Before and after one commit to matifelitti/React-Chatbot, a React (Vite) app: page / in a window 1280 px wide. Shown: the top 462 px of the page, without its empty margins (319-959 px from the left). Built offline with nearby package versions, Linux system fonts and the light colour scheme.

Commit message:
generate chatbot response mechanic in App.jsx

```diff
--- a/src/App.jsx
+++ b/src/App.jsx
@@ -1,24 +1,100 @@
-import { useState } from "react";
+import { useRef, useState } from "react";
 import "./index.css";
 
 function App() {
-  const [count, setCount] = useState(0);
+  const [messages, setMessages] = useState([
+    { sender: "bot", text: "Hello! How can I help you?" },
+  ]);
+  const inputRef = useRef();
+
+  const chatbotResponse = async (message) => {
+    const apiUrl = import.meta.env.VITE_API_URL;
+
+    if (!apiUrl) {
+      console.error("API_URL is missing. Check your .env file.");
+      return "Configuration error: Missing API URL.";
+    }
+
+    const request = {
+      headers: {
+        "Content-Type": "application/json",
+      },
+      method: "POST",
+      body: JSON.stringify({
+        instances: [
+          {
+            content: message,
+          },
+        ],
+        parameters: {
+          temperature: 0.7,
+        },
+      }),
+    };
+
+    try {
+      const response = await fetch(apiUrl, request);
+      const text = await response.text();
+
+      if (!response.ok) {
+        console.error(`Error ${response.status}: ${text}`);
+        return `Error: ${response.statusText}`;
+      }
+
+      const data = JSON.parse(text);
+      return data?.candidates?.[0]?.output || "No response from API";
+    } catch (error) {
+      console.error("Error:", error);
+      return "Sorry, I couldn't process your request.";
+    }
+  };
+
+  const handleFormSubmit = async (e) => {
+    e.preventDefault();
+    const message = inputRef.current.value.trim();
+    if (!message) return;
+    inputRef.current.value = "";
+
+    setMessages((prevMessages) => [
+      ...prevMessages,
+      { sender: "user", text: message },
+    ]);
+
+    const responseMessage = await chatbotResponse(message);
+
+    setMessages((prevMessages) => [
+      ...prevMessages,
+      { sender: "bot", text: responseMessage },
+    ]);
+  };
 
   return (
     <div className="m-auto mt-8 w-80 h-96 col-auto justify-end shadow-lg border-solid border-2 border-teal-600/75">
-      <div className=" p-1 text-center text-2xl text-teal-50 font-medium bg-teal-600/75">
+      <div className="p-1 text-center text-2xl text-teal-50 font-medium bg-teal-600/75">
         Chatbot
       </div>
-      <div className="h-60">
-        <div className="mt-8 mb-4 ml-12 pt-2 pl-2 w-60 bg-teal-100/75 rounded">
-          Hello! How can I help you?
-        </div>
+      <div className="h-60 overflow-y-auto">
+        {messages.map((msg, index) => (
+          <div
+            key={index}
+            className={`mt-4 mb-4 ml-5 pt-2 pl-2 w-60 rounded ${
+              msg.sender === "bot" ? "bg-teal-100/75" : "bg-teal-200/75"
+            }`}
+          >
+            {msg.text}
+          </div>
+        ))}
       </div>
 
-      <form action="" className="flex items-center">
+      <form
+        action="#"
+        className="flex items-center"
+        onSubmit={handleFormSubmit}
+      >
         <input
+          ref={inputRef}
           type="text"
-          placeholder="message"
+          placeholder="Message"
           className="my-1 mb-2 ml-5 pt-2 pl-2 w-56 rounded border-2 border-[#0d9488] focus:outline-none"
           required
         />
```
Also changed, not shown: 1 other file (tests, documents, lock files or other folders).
☆ ☆ ☆ ☆ ☆
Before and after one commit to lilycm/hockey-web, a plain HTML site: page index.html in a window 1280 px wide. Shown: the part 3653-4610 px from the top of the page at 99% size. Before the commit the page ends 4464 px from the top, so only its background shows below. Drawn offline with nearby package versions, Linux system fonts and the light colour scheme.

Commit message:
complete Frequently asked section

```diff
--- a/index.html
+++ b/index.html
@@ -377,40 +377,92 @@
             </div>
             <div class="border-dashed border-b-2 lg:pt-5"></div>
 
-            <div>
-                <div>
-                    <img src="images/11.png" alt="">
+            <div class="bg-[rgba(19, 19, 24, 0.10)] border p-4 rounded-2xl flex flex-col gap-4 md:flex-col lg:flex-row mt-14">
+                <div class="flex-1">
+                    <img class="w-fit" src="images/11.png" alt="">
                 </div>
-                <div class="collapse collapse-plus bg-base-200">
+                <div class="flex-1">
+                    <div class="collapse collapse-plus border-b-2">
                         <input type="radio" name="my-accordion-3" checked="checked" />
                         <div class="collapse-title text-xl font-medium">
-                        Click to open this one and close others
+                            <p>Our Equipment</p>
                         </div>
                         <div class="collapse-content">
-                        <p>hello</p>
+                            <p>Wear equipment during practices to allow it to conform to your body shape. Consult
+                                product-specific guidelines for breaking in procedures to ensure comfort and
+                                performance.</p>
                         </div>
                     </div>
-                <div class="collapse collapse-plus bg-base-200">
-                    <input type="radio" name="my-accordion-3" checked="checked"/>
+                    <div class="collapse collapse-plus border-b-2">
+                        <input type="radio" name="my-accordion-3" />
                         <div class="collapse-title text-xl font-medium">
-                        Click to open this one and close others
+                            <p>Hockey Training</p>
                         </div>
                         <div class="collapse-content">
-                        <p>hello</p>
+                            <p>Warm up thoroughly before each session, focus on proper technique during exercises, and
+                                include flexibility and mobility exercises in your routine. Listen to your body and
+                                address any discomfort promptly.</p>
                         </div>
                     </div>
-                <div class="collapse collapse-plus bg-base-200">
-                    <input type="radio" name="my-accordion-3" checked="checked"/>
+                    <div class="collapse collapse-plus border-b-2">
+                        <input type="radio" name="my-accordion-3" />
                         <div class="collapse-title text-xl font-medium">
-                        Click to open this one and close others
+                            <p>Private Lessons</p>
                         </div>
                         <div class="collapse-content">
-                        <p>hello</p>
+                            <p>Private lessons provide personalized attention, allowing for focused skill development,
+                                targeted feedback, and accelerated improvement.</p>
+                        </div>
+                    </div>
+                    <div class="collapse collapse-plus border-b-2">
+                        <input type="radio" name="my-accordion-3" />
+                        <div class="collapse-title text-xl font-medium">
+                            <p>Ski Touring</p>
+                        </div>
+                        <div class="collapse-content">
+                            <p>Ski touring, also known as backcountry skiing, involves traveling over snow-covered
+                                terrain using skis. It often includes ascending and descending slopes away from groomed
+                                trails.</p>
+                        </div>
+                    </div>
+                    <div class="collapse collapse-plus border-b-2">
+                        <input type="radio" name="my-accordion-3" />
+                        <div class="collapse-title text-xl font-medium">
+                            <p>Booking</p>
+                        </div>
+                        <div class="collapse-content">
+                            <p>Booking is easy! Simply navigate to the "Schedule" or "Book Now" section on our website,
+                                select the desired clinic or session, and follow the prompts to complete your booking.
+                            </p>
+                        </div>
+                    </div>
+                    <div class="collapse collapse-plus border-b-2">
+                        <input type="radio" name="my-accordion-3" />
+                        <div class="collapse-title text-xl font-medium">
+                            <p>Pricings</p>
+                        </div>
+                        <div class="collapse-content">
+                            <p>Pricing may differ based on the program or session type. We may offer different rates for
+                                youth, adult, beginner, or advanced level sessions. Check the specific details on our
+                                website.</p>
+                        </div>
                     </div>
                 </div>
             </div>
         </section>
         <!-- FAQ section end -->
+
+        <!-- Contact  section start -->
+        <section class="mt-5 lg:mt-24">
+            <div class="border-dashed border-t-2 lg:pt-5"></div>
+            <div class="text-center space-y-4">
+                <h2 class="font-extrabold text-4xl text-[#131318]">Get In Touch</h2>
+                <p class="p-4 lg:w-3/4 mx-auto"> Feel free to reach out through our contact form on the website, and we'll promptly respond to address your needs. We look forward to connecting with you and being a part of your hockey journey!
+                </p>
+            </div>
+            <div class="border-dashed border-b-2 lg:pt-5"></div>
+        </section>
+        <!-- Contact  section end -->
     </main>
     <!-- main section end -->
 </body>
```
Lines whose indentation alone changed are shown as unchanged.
☆ ☆ ☆ ☆ ☆
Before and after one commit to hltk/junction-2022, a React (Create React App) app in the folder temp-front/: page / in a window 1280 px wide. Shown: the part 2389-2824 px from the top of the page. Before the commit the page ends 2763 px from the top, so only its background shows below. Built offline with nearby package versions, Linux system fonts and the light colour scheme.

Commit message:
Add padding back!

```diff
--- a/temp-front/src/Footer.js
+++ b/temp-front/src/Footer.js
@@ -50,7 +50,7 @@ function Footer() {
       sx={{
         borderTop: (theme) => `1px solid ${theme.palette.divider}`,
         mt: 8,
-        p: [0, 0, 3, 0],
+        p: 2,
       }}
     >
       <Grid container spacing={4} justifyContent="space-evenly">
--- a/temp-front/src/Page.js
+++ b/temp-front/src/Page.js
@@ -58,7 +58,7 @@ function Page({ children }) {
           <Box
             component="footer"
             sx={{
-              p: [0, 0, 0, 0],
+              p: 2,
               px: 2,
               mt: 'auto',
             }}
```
☆ ☆ ☆ ☆ ☆
## What is required
Where does "space" appear in the records above? Copy each line that holds it.

## Finished task
+            <div class="text-center space-y-4">
       <Grid container spacing={4} justifyContent="space-evenly">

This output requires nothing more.